*WHAT TO DO*. Search the entries for the word "Talk" and pull out each line that has it.

*DATA EXTRACT*.
◆ ◆ ◆ ◆ ◆ ◆ ◆

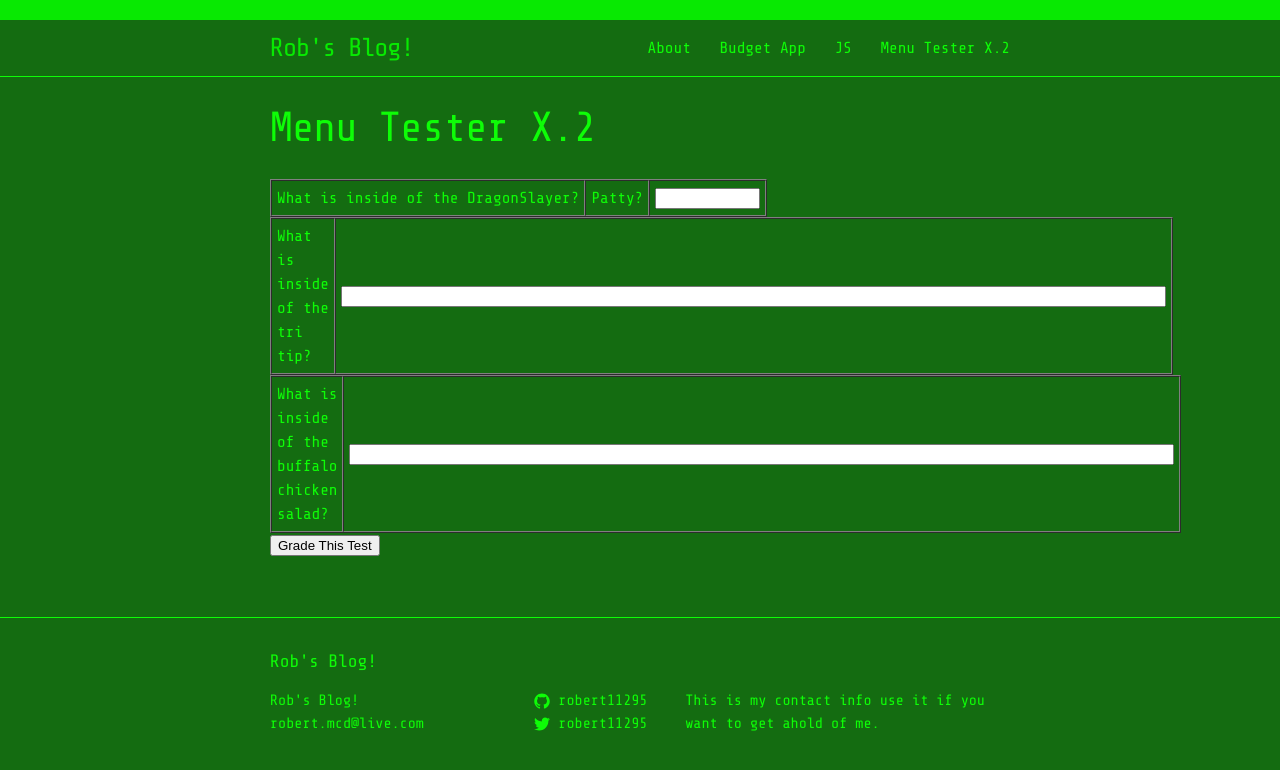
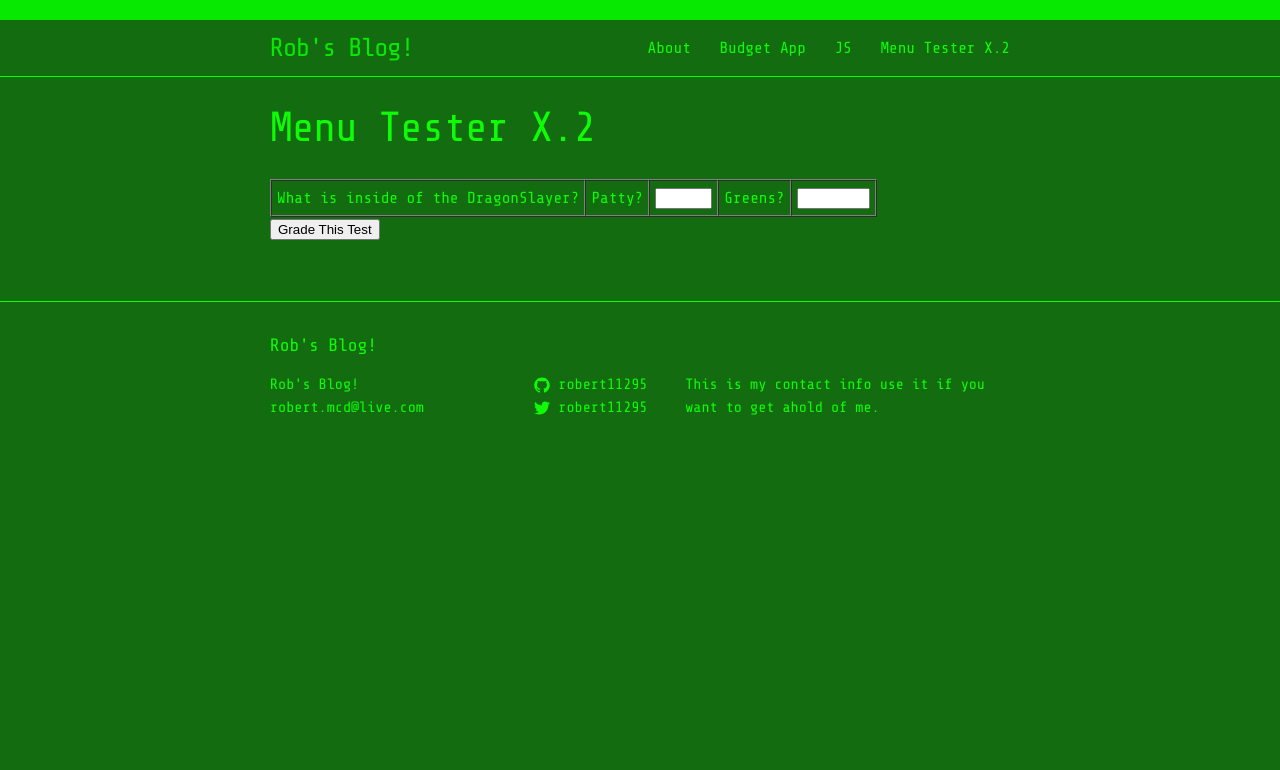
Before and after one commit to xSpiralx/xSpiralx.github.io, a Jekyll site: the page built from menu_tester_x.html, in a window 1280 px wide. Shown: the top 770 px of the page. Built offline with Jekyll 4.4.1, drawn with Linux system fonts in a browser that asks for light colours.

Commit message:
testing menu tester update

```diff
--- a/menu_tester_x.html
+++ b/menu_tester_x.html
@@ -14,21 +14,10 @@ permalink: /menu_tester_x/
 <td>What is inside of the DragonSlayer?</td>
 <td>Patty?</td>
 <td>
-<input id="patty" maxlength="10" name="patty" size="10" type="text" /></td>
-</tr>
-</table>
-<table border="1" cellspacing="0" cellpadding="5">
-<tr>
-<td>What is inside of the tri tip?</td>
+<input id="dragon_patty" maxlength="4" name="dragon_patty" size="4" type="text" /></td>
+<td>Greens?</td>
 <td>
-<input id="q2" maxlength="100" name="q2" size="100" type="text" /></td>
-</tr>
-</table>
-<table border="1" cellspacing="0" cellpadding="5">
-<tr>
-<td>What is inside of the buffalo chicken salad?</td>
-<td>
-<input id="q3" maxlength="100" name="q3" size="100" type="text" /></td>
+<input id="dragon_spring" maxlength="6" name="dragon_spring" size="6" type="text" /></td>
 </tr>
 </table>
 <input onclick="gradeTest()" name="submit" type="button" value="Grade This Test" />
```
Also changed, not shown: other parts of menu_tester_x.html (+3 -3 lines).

◆ ◆ ◆ ◆ ◆ ◆ ◆

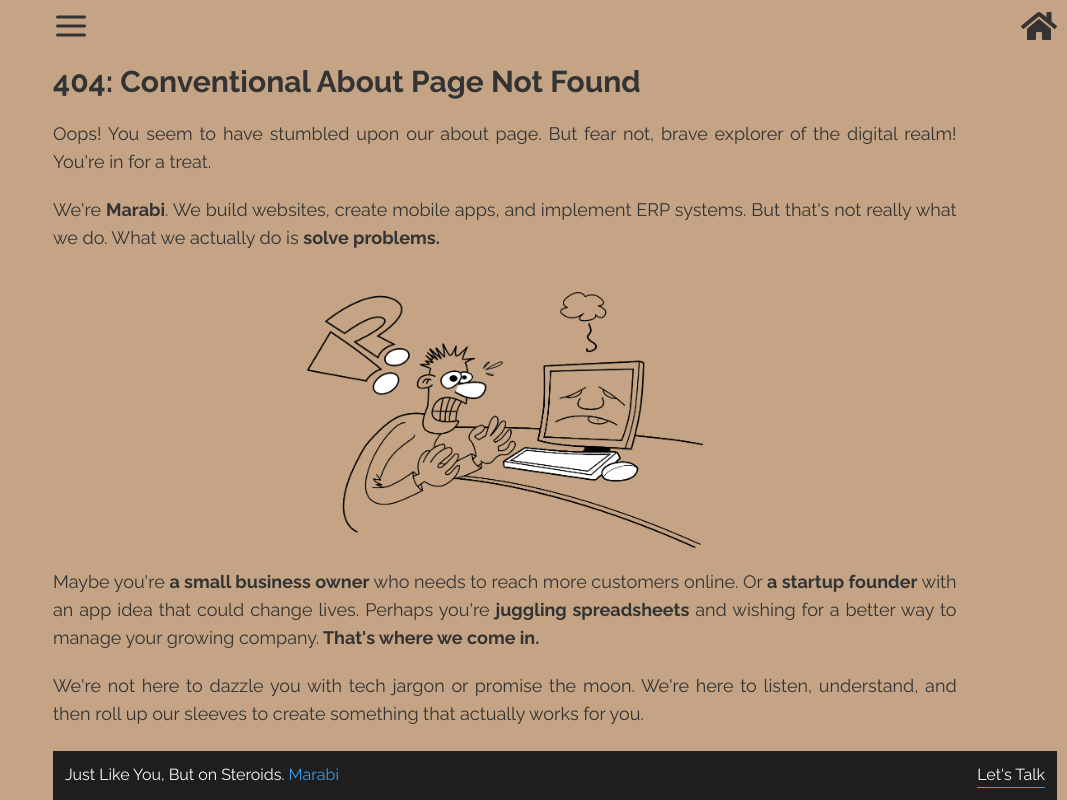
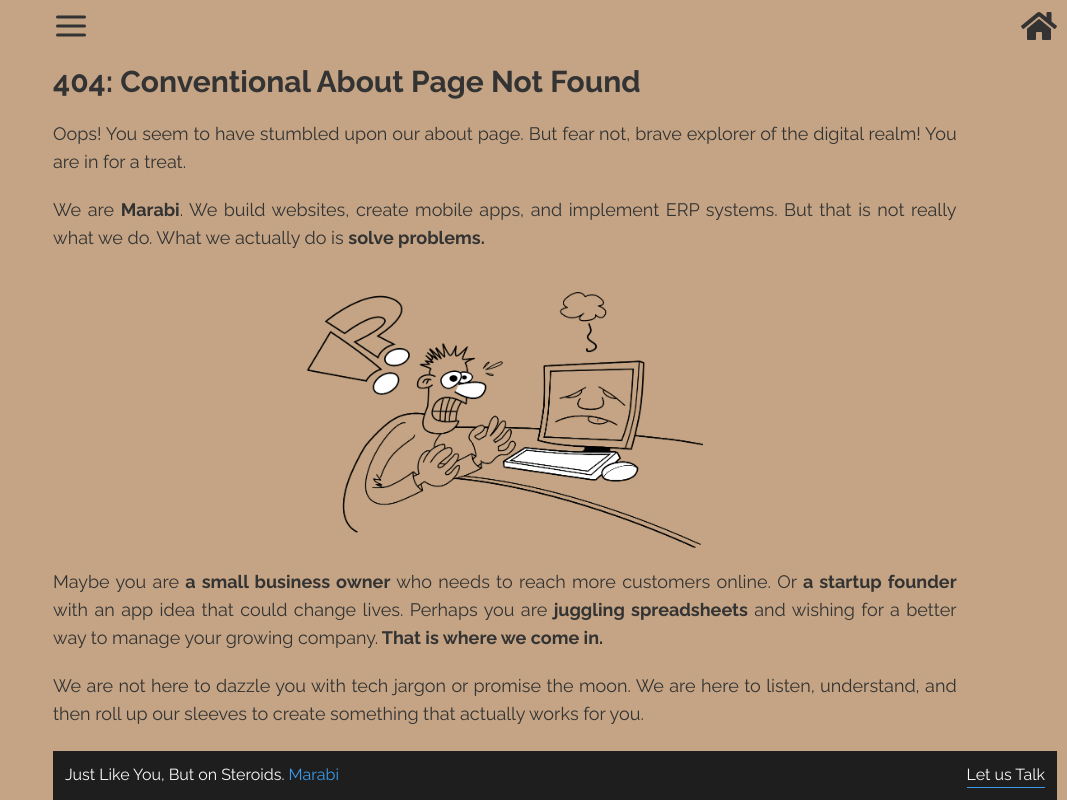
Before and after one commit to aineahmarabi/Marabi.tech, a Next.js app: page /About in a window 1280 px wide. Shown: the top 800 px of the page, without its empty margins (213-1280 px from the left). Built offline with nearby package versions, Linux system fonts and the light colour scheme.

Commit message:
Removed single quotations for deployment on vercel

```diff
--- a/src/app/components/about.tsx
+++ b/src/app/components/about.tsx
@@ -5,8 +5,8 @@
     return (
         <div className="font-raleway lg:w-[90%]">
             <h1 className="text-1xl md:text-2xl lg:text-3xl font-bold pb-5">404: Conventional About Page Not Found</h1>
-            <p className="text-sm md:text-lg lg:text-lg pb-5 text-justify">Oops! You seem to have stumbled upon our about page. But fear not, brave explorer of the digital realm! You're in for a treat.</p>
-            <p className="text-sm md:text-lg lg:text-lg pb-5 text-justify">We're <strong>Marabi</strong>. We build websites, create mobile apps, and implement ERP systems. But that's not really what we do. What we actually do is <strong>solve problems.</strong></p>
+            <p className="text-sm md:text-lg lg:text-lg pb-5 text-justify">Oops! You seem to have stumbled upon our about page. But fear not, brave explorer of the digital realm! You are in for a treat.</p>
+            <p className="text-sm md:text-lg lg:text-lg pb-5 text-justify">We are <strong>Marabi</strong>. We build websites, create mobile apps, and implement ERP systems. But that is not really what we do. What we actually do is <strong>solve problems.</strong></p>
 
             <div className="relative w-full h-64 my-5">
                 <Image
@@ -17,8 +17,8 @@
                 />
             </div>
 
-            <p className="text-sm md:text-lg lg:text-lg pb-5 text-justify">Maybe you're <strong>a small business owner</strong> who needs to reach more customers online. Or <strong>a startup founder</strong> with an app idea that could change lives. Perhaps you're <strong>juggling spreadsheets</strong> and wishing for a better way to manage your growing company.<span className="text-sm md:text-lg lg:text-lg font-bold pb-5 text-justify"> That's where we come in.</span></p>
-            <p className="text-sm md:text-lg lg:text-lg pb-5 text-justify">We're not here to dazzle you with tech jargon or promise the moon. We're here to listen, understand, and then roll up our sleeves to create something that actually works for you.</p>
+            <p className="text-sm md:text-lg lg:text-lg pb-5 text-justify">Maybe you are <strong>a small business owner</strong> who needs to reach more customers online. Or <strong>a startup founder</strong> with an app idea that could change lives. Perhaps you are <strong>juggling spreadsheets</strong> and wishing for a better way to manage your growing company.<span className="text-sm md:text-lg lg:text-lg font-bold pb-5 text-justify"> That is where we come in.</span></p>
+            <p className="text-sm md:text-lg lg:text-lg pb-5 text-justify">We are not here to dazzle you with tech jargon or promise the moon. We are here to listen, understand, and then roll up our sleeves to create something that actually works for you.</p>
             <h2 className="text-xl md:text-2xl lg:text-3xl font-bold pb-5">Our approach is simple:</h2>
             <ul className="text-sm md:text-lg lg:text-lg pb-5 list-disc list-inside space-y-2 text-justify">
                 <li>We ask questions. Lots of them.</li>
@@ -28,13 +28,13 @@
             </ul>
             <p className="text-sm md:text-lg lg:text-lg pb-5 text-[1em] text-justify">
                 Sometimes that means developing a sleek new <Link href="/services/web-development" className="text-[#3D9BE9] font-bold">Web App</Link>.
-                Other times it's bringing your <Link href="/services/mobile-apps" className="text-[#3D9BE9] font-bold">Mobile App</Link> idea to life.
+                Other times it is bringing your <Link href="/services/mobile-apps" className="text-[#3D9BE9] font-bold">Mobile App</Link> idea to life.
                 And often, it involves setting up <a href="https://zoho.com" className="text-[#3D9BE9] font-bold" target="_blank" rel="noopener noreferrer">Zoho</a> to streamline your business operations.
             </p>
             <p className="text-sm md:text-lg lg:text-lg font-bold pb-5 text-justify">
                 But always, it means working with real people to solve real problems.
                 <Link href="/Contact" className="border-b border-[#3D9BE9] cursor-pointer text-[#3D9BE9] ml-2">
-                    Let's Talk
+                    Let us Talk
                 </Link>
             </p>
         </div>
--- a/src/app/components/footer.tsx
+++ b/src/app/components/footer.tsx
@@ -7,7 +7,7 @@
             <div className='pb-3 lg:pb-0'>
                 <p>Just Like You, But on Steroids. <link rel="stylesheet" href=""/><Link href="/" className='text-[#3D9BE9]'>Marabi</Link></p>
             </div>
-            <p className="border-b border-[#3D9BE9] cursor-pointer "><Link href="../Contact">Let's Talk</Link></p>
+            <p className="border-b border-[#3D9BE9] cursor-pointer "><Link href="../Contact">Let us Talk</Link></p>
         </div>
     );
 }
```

◆ ◆ ◆ ◆ ◆ ◆ ◆

*TASK OUTPUT*.
-                    Let's Talk
+                    Let us Talk
-            <p className="border-b border-[#3D9BE9] cursor-pointer "><Link href="../Contact">Let's Talk</Link></p>
+            <p className="border-b border-[#3D9BE9] cursor-pointer "><Link href="../Contact">Let us Talk</Link></p>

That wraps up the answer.